▶ Instructions to follow:
Drop the pictures and restate the rest of the listing word for word.

BEGIN Material shown

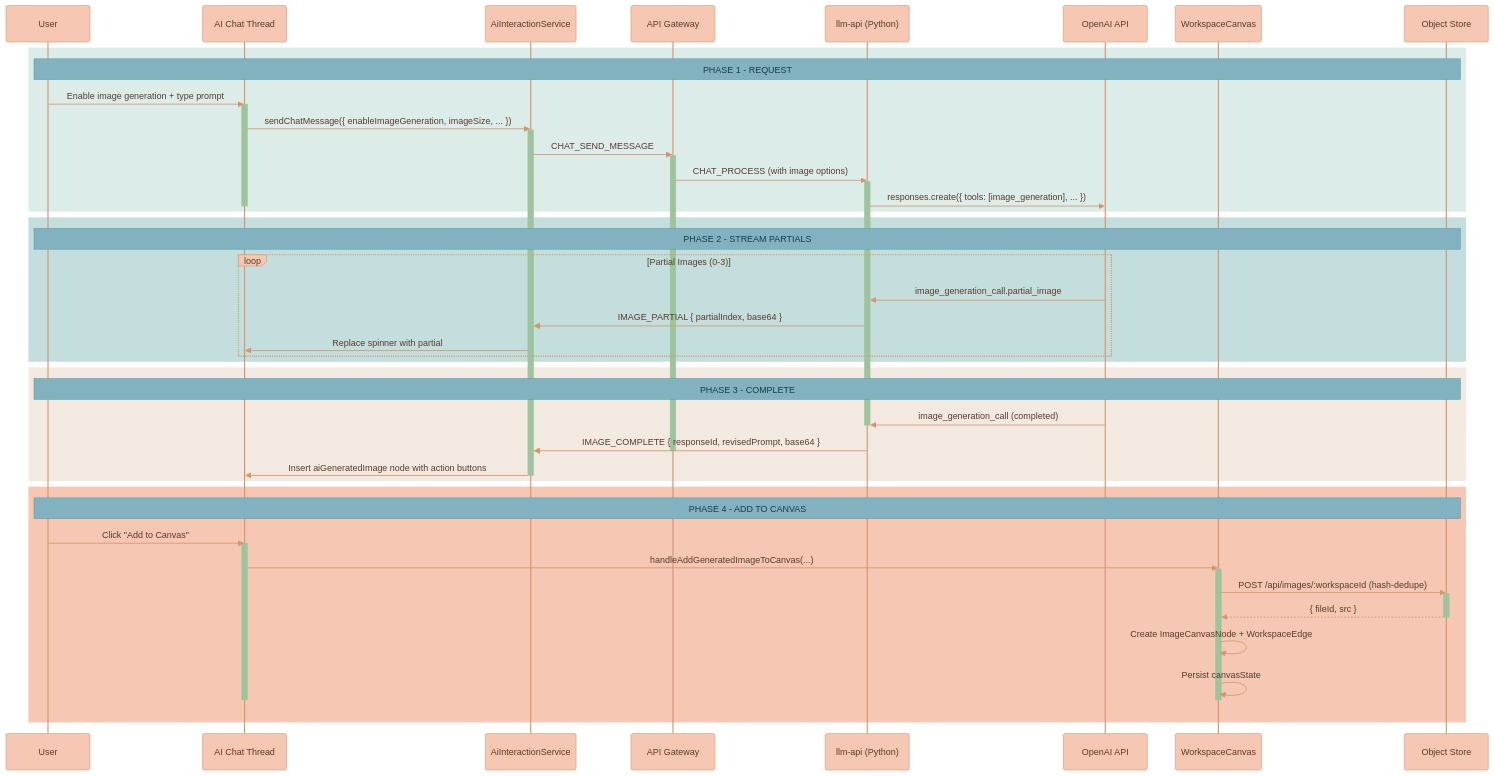
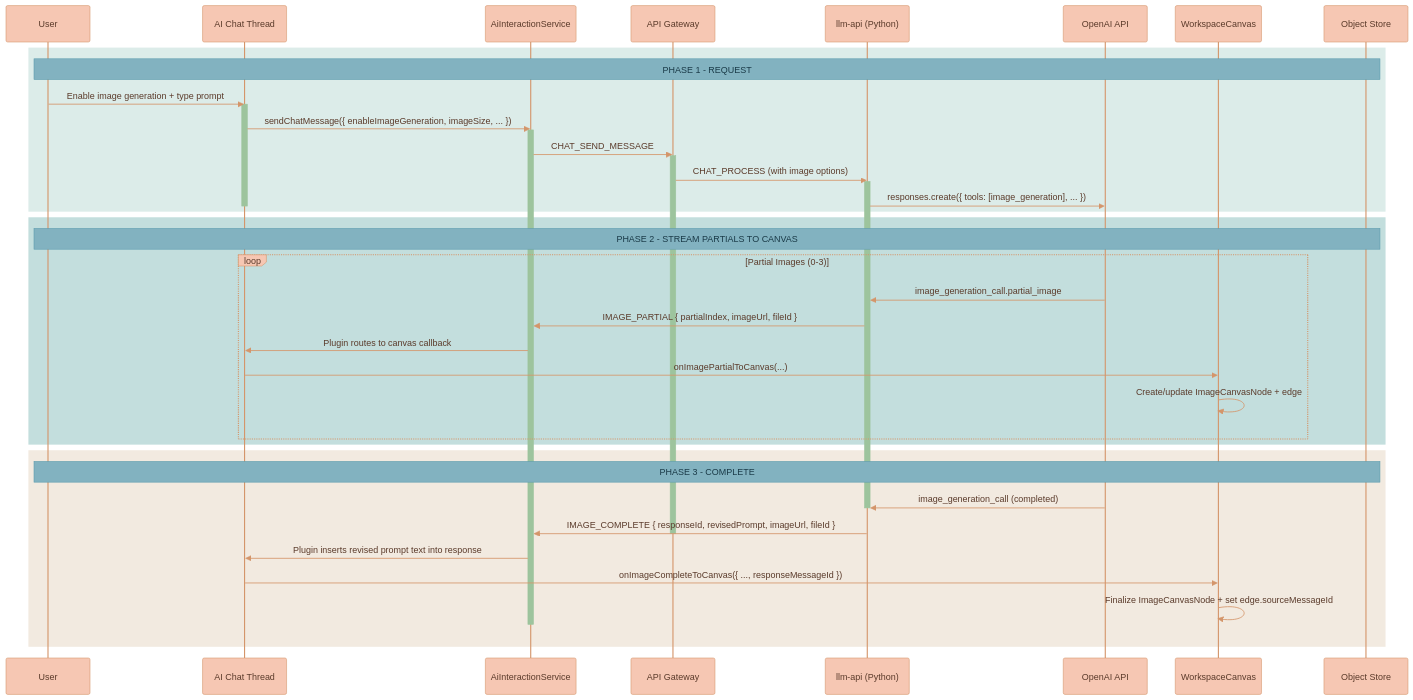
One commit to Lixpi/lixpi changed diagram 17 of 17 in documentation/features/WORKSPACE-FEATURE.md. Above: the diagram before and after it, drawn with Mermaid. The commit also changed other lines of this file and 11 other files, not shown here.

Commit message:
LIX-43 # move AI gen images from ai chat to canvas

````diff
--- a/documentation/features/WORKSPACE-FEATURE.md
+++ b/documentation/features/WORKSPACE-FEATURE.md
@@ -1042,72 +1055,57 @@
 ```mermaid
 %%{init: {'theme': 'base', 'themeVariables': { 'noteBkgColor': '#82B2C0', 'noteTextColor': '#1a3a47', 'noteBorderColor': '#5a9aad', 'actorBkg': '#F6C7B3', 'actorBorder': '#d4956a', 'actorTextColor': '#5a3a2a', 'actorLineColor': '#d4956a', 'signalColor': '#d4956a', 'signalTextColor': '#5a3a2a', 'labelBoxBkgColor': '#F6C7B3', 'labelBoxBorderColor': '#d4956a', 'labelTextColor': '#5a3a2a', 'loopTextColor': '#5a3a2a', 'activationBorderColor': '#9DC49D', 'activationBkgColor': '#9DC49D', 'sequenceNumberColor': '#5a3a2a'}}}%%
 sequenceDiagram
     participant User
     participant Thread as AI Chat Thread
     participant AIS as AiInteractionService
     participant API as API Gateway
     participant LLM as llm-api (Python)
     participant OpenAI as OpenAI API
     participant Canvas as WorkspaceCanvas
     participant Storage as Object Store
     %% ═══════════════════════════════════════════════════════════════
     %% PHASE 1: REQUEST
     %% ═══════════════════════════════════════════════════════════════
     rect rgb(220, 236, 233)
         Note over User, Storage: PHASE 1 - REQUEST
         User->>Thread: Enable image generation + type prompt
         activate Thread
         Thread->>AIS: sendChatMessage({ enableImageGeneration, imageSize, ... })
         activate AIS
         AIS->>API: CHAT_SEND_MESSAGE
         activate API
         API->>LLM: CHAT_PROCESS (with image options)
         activate LLM
         LLM->>OpenAI: responses.create({ tools: [image_generation], ... })
         deactivate Thread
     end
 
     %% ═══════════════════════════════════════════════════════════════
-    %% PHASE 2: STREAM PARTIALS
+    %% PHASE 2: STREAM PARTIALS → CANVAS
     %% ═══════════════════════════════════════════════════════════════
     rect rgb(195, 222, 221)
-        Note over User, Storage: PHASE 2 - STREAM PARTIALS
+        Note over User, Storage: PHASE 2 - STREAM PARTIALS TO CANVAS
         loop Partial Images (0-3)
             OpenAI->>LLM: image_generation_call.partial_image
-            LLM->>AIS: IMAGE_PARTIAL { partialIndex, base64 }
-            AIS->>Thread: Replace spinner with partial
+            LLM->>AIS: IMAGE_PARTIAL { partialIndex, imageUrl, fileId }
+            AIS->>Thread: Plugin routes to canvas callback
+            Thread->>Canvas: onImagePartialToCanvas(...)
+            Canvas->>Canvas: Create/update ImageCanvasNode + edge
         end
     end
 
     %% ═══════════════════════════════════════════════════════════════
-    %% PHASE 3: COMPLETE
+    %% PHASE 3: COMPLETE → CANVAS + REVISED PROMPT IN CHAT
     %% ═══════════════════════════════════════════════════════════════
     rect rgb(242, 234, 224)
         Note over User, Storage: PHASE 3 - COMPLETE
         OpenAI->>LLM: image_generation_call (completed)
         deactivate LLM
-        LLM->>AIS: IMAGE_COMPLETE { responseId, revisedPrompt, base64 }
+        LLM->>AIS: IMAGE_COMPLETE { responseId, revisedPrompt, imageUrl, fileId }
         deactivate API
-        AIS->>Thread: Insert aiGeneratedImage node with action buttons
+        AIS->>Thread: Plugin inserts revised prompt text into response
+        Thread->>Canvas: onImageCompleteToCanvas({ ..., responseMessageId })
+        Canvas->>Canvas: Finalize ImageCanvasNode + set edge.sourceMessageId
         deactivate AIS
     end
-
-    %% ═══════════════════════════════════════════════════════════════
-    %% PHASE 4: ADD TO CANVAS
-    %% ═══════════════════════════════════════════════════════════════
-    rect rgb(246, 199, 179)
-        Note over User, Storage: PHASE 4 - ADD TO CANVAS
-        User->>Thread: Click "Add to Canvas"
-        activate Thread
-        Thread->>Canvas: handleAddGeneratedImageToCanvas(...)
-        activate Canvas
-        Canvas->>Storage: POST /api/images/:workspaceId (hash-dedupe)
-        activate Storage
-        Storage-->>Canvas: { fileId, src }
-        deactivate Storage
-        Canvas->>Canvas: Create ImageCanvasNode + WorkspaceEdge
-        Canvas->>Canvas: Persist canvasState
-        deactivate Canvas
-        deactivate Thread
-    end
 ```
````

END Material shown

▶ Answer section:
One commit to Lixpi/lixpi changed diagram 17 of 17 in documentation/features/WORKSPACE-FEATURE.md. Above: the diagram before and after it, drawn with Mermaid. The commit also changed other lines of this file and 11 other files, not shown here.

Commit message:
LIX-43 # move AI gen images from ai chat to canvas

````diff
--- a/documentation/features/WORKSPACE-FEATURE.md
+++ b/documentation/features/WORKSPACE-FEATURE.md
@@ -1042,72 +1055,57 @@
 ```mermaid
 %%{init: {'theme': 'base', 'themeVariables': { 'noteBkgColor': '#82B2C0', 'noteTextColor': '#1a3a47', 'noteBorderColor': '#5a9aad', 'actorBkg': '#F6C7B3', 'actorBorder': '#d4956a', 'actorTextColor': '#5a3a2a', 'actorLineColor': '#d4956a', 'signalColor': '#d4956a', 'signalTextColor': '#5a3a2a', 'labelBoxBkgColor': '#F6C7B3', 'labelBoxBorderColor': '#d4956a', 'labelTextColor': '#5a3a2a', 'loopTextColor': '#5a3a2a', 'activationBorderColor': '#9DC49D', 'activationBkgColor': '#9DC49D', 'sequenceNumberColor': '#5a3a2a'}}}%%
 sequenceDiagram
     participant User
     participant Thread as AI Chat Thread
     participant AIS as AiInteractionService
     participant API as API Gateway
     participant LLM as llm-api (Python)
     participant OpenAI as OpenAI API
     participant Canvas as WorkspaceCanvas
     participant Storage as Object Store
     %% ═══════════════════════════════════════════════════════════════
     %% PHASE 1: REQUEST
     %% ═══════════════════════════════════════════════════════════════
     rect rgb(220, 236, 233)
         Note over User, Storage: PHASE 1 - REQUEST
         User->>Thread: Enable image generation + type prompt
         activate Thread
         Thread->>AIS: sendChatMessage({ enableImageGeneration, imageSize, ... })
         activate AIS
         AIS->>API: CHAT_SEND_MESSAGE
         activate API
         API->>LLM: CHAT_PROCESS (with image options)
         activate LLM
         LLM->>OpenAI: responses.create({ tools: [image_generation], ... })
         deactivate Thread
     end
 
     %% ═══════════════════════════════════════════════════════════════
-    %% PHASE 2: STREAM PARTIALS
+    %% PHASE 2: STREAM PARTIALS → CANVAS
     %% ═══════════════════════════════════════════════════════════════
     rect rgb(195, 222, 221)
-        Note over User, Storage: PHASE 2 - STREAM PARTIALS
+        Note over User, Storage: PHASE 2 - STREAM PARTIALS TO CANVAS
         loop Partial Images (0-3)
             OpenAI->>LLM: image_generation_call.partial_image
-            LLM->>AIS: IMAGE_PARTIAL { partialIndex, base64 }
-            AIS->>Thread: Replace spinner with partial
+            LLM->>AIS: IMAGE_PARTIAL { partialIndex, imageUrl, fileId }
+            AIS->>Thread: Plugin routes to canvas callback
+            Thread->>Canvas: onImagePartialToCanvas(...)
+            Canvas->>Canvas: Create/update ImageCanvasNode + edge
         end
     end
 
     %% ═══════════════════════════════════════════════════════════════
-    %% PHASE 3: COMPLETE
+    %% PHASE 3: COMPLETE → CANVAS + REVISED PROMPT IN CHAT
     %% ═══════════════════════════════════════════════════════════════
     rect rgb(242, 234, 224)
         Note over User, Storage: PHASE 3 - COMPLETE
         OpenAI->>LLM: image_generation_call (completed)
         deactivate LLM
-        LLM->>AIS: IMAGE_COMPLETE { responseId, revisedPrompt, base64 }
+        LLM->>AIS: IMAGE_COMPLETE { responseId, revisedPrompt, imageUrl, fileId }
         deactivate API
-        AIS->>Thread: Insert aiGeneratedImage node with action buttons
+        AIS->>Thread: Plugin inserts revised prompt text into response
+        Thread->>Canvas: onImageCompleteToCanvas({ ..., responseMessageId })
+        Canvas->>Canvas: Finalize ImageCanvasNode + set edge.sourceMessageId
         deactivate AIS
     end
-
-    %% ═══════════════════════════════════════════════════════════════
-    %% PHASE 4: ADD TO CANVAS
-    %% ═══════════════════════════════════════════════════════════════
-    rect rgb(246, 199, 179)
-        Note over User, Storage: PHASE 4 - ADD TO CANVAS
-        User->>Thread: Click "Add to Canvas"
-        activate Thread
-        Thread->>Canvas: handleAddGeneratedImageToCanvas(...)
-        activate Canvas
-        Canvas->>Storage: POST /api/images/:workspaceId (hash-dedupe)
-        activate Storage
-        Storage-->>Canvas: { fileId, src }
-        deactivate Storage
-        Canvas->>Canvas: Create ImageCanvasNode + WorkspaceEdge
-        Canvas->>Canvas: Persist canvasState
-        deactivate Canvas
-        deactivate Thread
-    end
 ```
````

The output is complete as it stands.